• [Problem to work on]: Which lines of the data contain the string "決めゼリフが必ず実況に出る"? Copy every one.

Data provided Start Marker

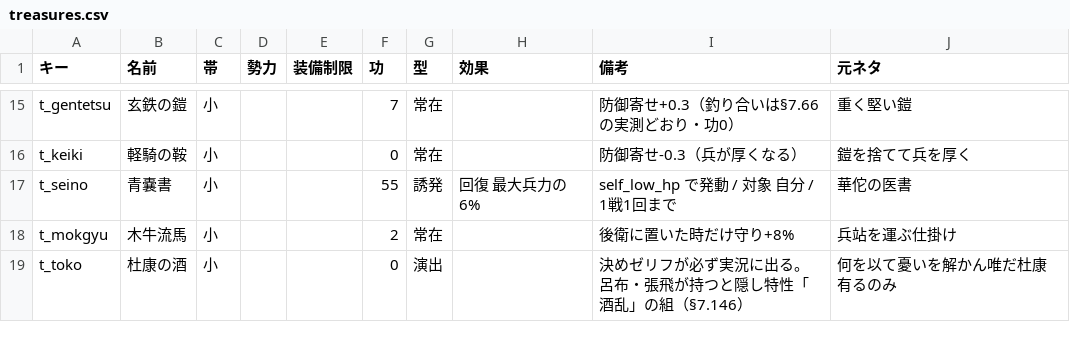
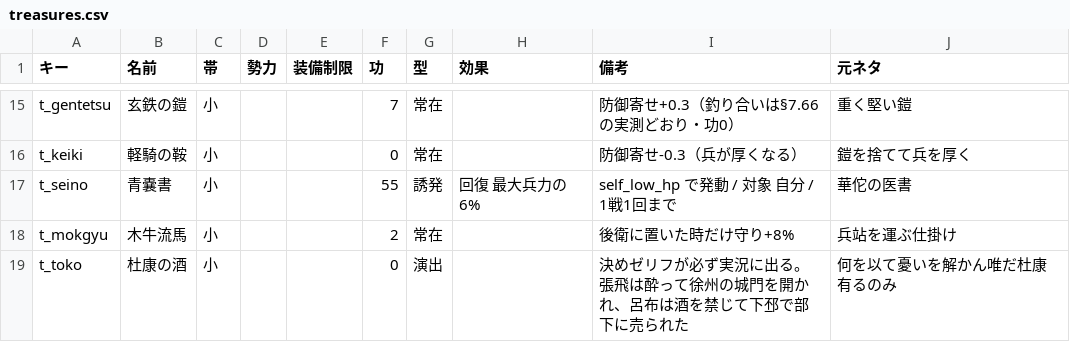
Before and after one commit to shigetane2011-cell/sangoku, a CSV file: sim/data/treasures.csv, drawn as a sheet; only a part is shown, gaps mark what is left out.

```diff
--- a/sim/data/treasures.csv
+++ b/sim/data/treasures.csv
@@ -18,2 +18,2 @@ t_seino,青嚢書,小,,,55,誘発,回復 最大兵力の6%,self_low_hp で発動
 t_mokgyu,木牛流馬,小,,,2,常在,,後衛に置いた時だけ守り+8%,兵站を運ぶ仕掛け
-t_toko,杜康の酒,小,,,0,演出,,決めゼリフが必ず実況に出る。呂布・張飛が持つと隠し特性「酒乱」の組（§7.146）,何を以て憂いを解かん唯だ杜康有るのみ
+t_toko,杜康の酒,小,,,0,演出,,決めゼリフが必ず実況に出る。張飛は酔って徐州の城門を開かれ、呂布は酒を禁じて下邳で部下に売られた,何を以て憂いを解かん唯だ杜康有るのみ
```
Also changed, not shown: 3 other files.
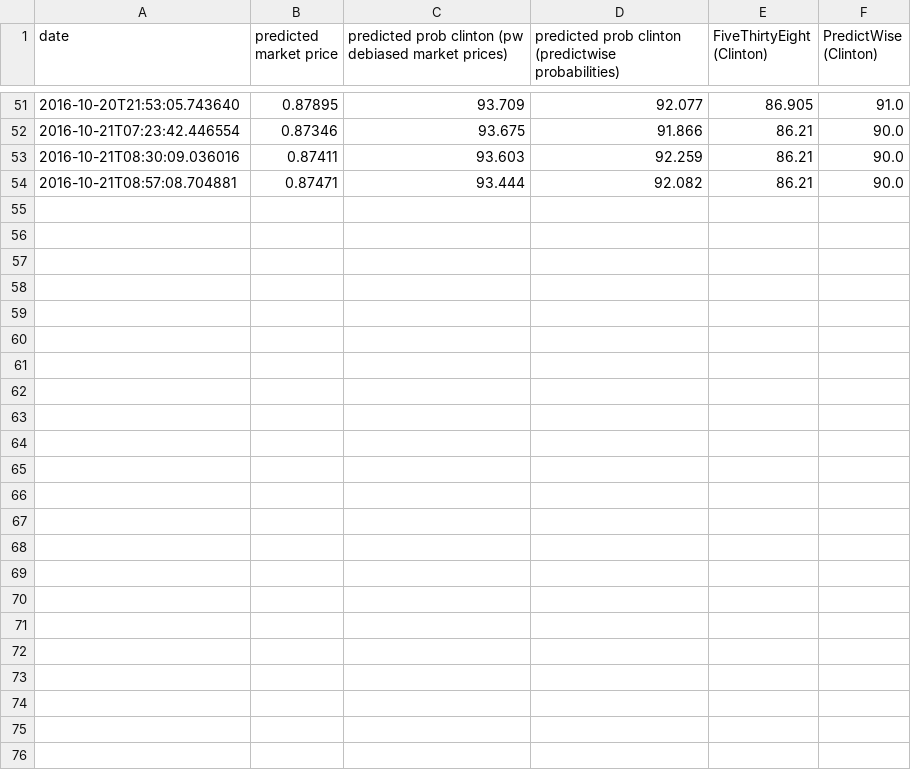
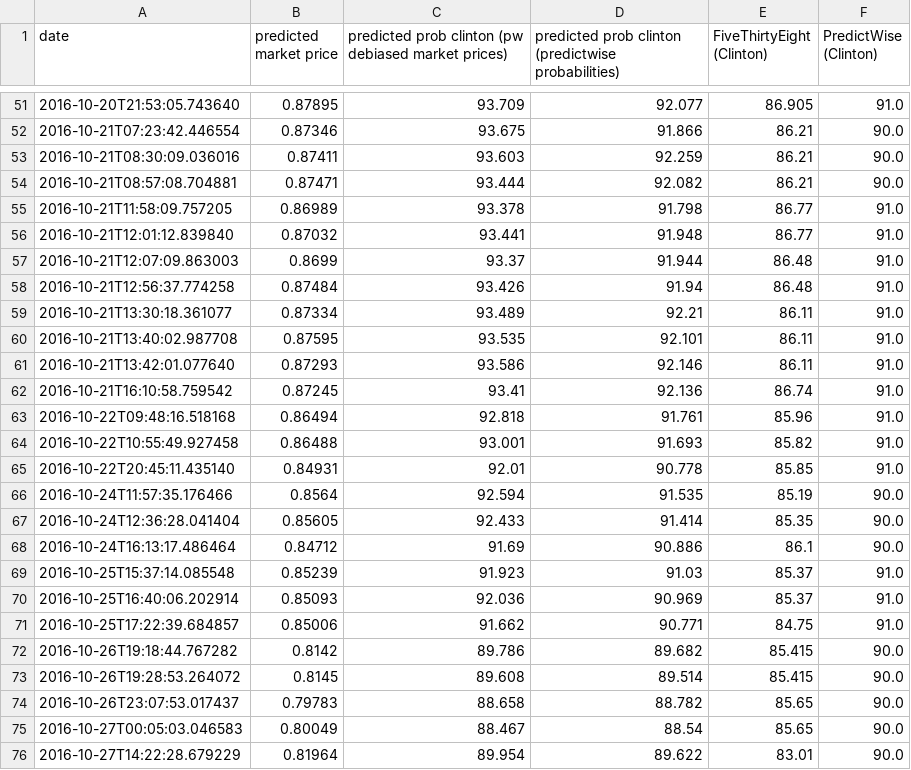
Before and after one commit to elsehow/2016-election-market-simulations, a CSV file: predictions.csv, drawn as a sheet; only a part is shown, gaps mark what is left out; the diff names each change by its address in the sheet, - before the commit and + after, or states it on an @@ line.

Commit message:
more observations

```diff
--- a/predictions.csv
+++ b/predictions.csv
+row 55: 2016-10-21T11:58:09.757205 | 0.86989 | 93.378 | 91.798 | 86.77 | 91.0
+row 56: 2016-10-21T12:01:12.839840 | 0.87032 | 93.441 | 91.948 | 86.77 | 91.0
+row 57: 2016-10-21T12:07:09.863003 | 0.8699 | 93.37 | 91.944 | 86.48 | 91.0
+row 58: 2016-10-21T12:56:37.774258 | 0.87484 | 93.426 | 91.94 | 86.48 | 91.0
+row 59: 2016-10-21T13:30:18.361077 | 0.87334 | 93.489 | 92.21 | 86.11 | 91.0
+row 60: 2016-10-21T13:40:02.987708 | 0.87595 | 93.535 | 92.101 | 86.11 | 91.0
+row 61: 2016-10-21T13:42:01.077640 | 0.87293 | 93.586 | 92.146 | 86.11 | 91.0
+row 62: 2016-10-21T16:10:58.759542 | 0.87245 | 93.41 | 92.136 | 86.74 | 91.0
+row 63: 2016-10-22T09:48:16.518168 | 0.86494 | 92.818 | 91.761 | 85.96 | 91.0
+row 64: 2016-10-22T10:55:49.927458 | 0.86488 | 93.001 | 91.693 | 85.82 | 91.0
+row 65: 2016-10-22T20:45:11.435140 | 0.84931 | 92.01 | 90.778 | 85.85 | 91.0
+row 66: 2016-10-24T11:57:35.176466 | 0.8564 | 92.594 | 91.535 | 85.19 | 90.0
+row 67: 2016-10-24T12:36:28.041404 | 0.85605 | 92.433 | 91.414 | 85.35 | 90.0
+row 68: 2016-10-24T16:13:17.486464 | 0.84712 | 91.69 | 90.886 | 86.1 | 90.0
+row 69: 2016-10-25T15:37:14.085548 | 0.85239 | 91.923 | 91.03 | 85.37 | 91.0
+row 70: 2016-10-25T16:40:06.202914 | 0.85093 | 92.036 | 90.969 | 85.37 | 91.0
+row 71: 2016-10-25T17:22:39.684857 | 0.85006 | 91.662 | 90.771 | 84.75 | 91.0
+row 72: 2016-10-26T19:18:44.767282 | 0.8142 | 89.786 | 89.682 | 85.415 | 90.0
+row 73: 2016-10-26T19:28:53.264072 | 0.8145 | 89.608 | 89.514 | 85.415 | 90.0
+row 74: 2016-10-26T23:07:53.017437 | 0.79783 | 88.658 | 88.782 | 85.65 | 90.0
+row 75: 2016-10-27T00:05:03.046583 | 0.80049 | 88.467 | 88.54 | 85.65 | 90.0
+row 76: 2016-10-27T14:22:28.679229 | 0.81964 | 89.954 | 89.622 | 83.01 | 90.0
```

Data provided End Marker

• [Exercise result]:
-t_toko,杜康の酒,小,,,0,演出,,決めゼリフが必ず実況に出る。呂布・張飛が持つと隠し特性「酒乱」の組（§7.146）,何を以て憂いを解かん唯だ杜康有るのみ
+t_toko,杜康の酒,小,,,0,演出,,決めゼリフが必ず実況に出る。張飛は酔って徐州の城門を開かれ、呂布は酒を禁じて下邳で部下に売られた,何を以て憂いを解かん唯だ杜康有るのみ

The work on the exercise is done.